A Hard Sell
Individuals who sell timeshares know most people who attend a presentation have no plans to buy. They only show up to get something for free. However, they find the salesman talks them into the purchase and they need to know what to do. A person might cancel timeshare purchase if they act quickly and reach out to an attorney for help.
When buying a timeshare, a person might think they are only responsible for the mortgage payments. However, the developer assesses other fees. Maintenance fees, property taxes, and special assessments are three fees a timeshare owner will probably be asked to pay. Failing to pay could lead to the developer foreclosing and the buyer being left with nothing.
A Bad Investment
Many owners find their timeshare was a bad investment. They are difficult to sell when an owner no longer has use for a vacation rental. In addition, they rarely sell at the purchase price, so a person should only buy a timeshare if they want a guaranteed spot at a specific resort.
Selling a timeshare interest is challenging, and scam artists recognize this. They refer to themselves as timeshare resale brokers and claim to have a buyer for a timeshare. When the scammer collects their upfront fee to broker the deal, they disappear. The owner is out of any money they provided to this person. Fortunately, several states have laws in place protecting consumers from these scams, but not all do.
Foreclosure is a Possibility
If a person defaults on a timeshare loan, the developer may foreclose on the loan. The same holds if the owner doesn't pay other financial obligations, such as special assessments or maintenance fees. This foreclosure will show up on the owner's credit report and hurt their credit score. In addition, the lender might claim a deficiency if they resell the timeshare and take a loss on it. While some states prohibit lenders from doing so, not all do.
Rentals Aren't Guaranteed
A timeshare contract might allow owners to rent their shares to other people. However, many people find they are unable to secure a renter. In other cases, the contract may prohibit renters or place restrictions on rentals. A person needs to know this before signing on the dotted line.
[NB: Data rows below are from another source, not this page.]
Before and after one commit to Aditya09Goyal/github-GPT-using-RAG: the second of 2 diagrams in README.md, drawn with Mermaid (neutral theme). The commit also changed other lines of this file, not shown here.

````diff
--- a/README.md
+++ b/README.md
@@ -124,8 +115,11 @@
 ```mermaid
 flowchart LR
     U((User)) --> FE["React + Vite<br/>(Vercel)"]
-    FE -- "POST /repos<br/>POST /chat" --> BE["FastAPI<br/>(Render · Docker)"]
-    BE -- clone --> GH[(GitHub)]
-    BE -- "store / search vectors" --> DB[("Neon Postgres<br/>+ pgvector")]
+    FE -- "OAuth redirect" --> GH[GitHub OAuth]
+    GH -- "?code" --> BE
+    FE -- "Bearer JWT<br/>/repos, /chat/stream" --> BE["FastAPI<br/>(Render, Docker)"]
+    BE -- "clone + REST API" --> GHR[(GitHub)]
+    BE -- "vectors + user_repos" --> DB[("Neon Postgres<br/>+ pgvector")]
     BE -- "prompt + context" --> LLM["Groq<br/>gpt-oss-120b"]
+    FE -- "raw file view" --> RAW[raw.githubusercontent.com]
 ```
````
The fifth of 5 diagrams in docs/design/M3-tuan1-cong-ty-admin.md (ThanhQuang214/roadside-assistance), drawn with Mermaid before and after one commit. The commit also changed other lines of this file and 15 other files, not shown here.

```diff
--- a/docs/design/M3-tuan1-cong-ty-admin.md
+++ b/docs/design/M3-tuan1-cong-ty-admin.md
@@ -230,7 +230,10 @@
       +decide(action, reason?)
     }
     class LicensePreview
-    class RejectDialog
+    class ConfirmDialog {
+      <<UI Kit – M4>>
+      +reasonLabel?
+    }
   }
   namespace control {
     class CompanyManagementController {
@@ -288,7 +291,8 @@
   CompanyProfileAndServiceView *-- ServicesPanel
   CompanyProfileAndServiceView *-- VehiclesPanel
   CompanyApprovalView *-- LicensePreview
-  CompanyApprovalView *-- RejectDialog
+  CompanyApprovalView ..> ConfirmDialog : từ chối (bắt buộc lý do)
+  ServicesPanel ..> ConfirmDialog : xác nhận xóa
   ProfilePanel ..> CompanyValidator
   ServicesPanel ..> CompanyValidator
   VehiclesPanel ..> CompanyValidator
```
Scheduling Can Be Challenging
Some timeshares come with an allotted week at a specific property, but that is not the case with all of them. If the owner is not guaranteed a certain week at a specific property, they may find they cannot get a rental when they want. This has become such a problem that states have put laws into place to protect owners from timeshare developers who misrepresent the ease of scheduling accommodations.